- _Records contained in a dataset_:
......

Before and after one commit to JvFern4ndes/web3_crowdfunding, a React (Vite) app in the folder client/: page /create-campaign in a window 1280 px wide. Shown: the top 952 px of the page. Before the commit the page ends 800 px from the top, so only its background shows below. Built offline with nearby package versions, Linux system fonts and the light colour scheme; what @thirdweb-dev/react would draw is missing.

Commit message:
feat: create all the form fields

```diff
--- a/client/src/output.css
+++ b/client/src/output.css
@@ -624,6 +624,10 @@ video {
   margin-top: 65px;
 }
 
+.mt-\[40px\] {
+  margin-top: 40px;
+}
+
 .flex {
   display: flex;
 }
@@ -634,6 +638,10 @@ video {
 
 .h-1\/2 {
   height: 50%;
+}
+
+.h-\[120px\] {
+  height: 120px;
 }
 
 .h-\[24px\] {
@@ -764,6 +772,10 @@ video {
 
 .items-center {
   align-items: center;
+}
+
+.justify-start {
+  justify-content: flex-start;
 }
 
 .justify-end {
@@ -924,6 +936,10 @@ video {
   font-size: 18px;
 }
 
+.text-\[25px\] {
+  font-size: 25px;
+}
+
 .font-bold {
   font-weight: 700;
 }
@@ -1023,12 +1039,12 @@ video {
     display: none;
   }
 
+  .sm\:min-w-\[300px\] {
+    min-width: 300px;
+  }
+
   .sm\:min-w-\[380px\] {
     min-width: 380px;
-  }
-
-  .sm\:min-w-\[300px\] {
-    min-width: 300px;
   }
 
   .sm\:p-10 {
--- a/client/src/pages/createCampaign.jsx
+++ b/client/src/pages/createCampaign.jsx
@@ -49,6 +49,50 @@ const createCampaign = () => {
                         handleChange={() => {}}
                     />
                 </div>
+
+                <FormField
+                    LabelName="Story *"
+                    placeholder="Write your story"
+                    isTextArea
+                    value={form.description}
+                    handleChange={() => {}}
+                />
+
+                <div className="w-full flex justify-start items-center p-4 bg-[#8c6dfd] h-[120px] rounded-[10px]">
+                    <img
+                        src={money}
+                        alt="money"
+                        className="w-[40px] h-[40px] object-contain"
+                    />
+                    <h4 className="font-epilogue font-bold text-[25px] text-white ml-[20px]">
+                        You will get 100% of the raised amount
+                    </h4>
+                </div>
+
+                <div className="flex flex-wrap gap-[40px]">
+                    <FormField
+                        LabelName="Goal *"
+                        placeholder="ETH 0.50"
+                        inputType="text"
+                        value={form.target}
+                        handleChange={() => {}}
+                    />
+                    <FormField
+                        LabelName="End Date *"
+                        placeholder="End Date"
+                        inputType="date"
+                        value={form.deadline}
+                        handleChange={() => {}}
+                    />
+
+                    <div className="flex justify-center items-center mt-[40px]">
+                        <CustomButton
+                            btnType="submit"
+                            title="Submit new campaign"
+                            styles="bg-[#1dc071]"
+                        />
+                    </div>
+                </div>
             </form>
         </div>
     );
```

......

- _The task_: What's wanted here is every record, retyped exactly as shown above.

- _Solution to the problem_:
Before and after one commit to JvFern4ndes/web3_crowdfunding, a React (Vite) app in the folder client/: page /create-campaign in a window 1280 px wide. Shown: the top 952 px of the page. Before the commit the page ends 800 px from the top, so only its background shows below. Built offline with nearby package versions, Linux system fonts and the light colour scheme; what @thirdweb-dev/react would draw is missing.

Commit message:
feat: create all the form fields

```diff
--- a/client/src/output.css
+++ b/client/src/output.css
@@ -624,6 +624,10 @@ video {
   margin-top: 65px;
 }
 
+.mt-\[40px\] {
+  margin-top: 40px;
+}
+
 .flex {
   display: flex;
 }
@@ -634,6 +638,10 @@ video {
 
 .h-1\/2 {
   height: 50%;
+}
+
+.h-\[120px\] {
+  height: 120px;
 }
 
 .h-\[24px\] {
@@ -764,6 +772,10 @@ video {
 
 .items-center {
   align-items: center;
+}
+
+.justify-start {
+  justify-content: flex-start;
 }
 
 .justify-end {
@@ -924,6 +936,10 @@ video {
   font-size: 18px;
 }
 
+.text-\[25px\] {
+  font-size: 25px;
+}
+
 .font-bold {
   font-weight: 700;
 }
@@ -1023,12 +1039,12 @@ video {
     display: none;
   }
 
+  .sm\:min-w-\[300px\] {
+    min-width: 300px;
+  }
+
   .sm\:min-w-\[380px\] {
     min-width: 380px;
-  }
-
-  .sm\:min-w-\[300px\] {
-    min-width: 300px;
   }
 
   .sm\:p-10 {
--- a/client/src/pages/createCampaign.jsx
+++ b/client/src/pages/createCampaign.jsx
@@ -49,6 +49,50 @@ const createCampaign = () => {
                         handleChange={() => {}}
                     />
                 </div>
+
+                <FormField
+                    LabelName="Story *"
+                    placeholder="Write your story"
+                    isTextArea
+                    value={form.description}
+                    handleChange={() => {}}
+                />
+
+                <div className="w-full flex justify-start items-center p-4 bg-[#8c6dfd] h-[120px] rounded-[10px]">
+                    <img
+                        src={money}
+                        alt="money"
+                        className="w-[40px] h-[40px] object-contain"
+                    />
+                    <h4 className="font-epilogue font-bold text-[25px] text-white ml-[20px]">
+                        You will get 100% of the raised amount
+                    </h4>
+                </div>
+
+                <div className="flex flex-wrap gap-[40px]">
+                    <FormField
+                        LabelName="Goal *"
+                        placeholder="ETH 0.50"
+                        inputType="text"
+                        value={form.target}
+                        handleChange={() => {}}
+                    />
+                    <FormField
+                        LabelName="End Date *"
+                        placeholder="End Date"
+                        inputType="date"
+                        value={form.deadline}
+                        handleChange={() => {}}
+                    />
+
+                    <div className="flex justify-center items-center mt-[40px]">
+                        <CustomButton
+                            btnType="submit"
+                            title="Submit new campaign"
+                            styles="bg-[#1dc071]"
+                        />
+                    </div>
+                </div>
             </form>
         </div>
     );
```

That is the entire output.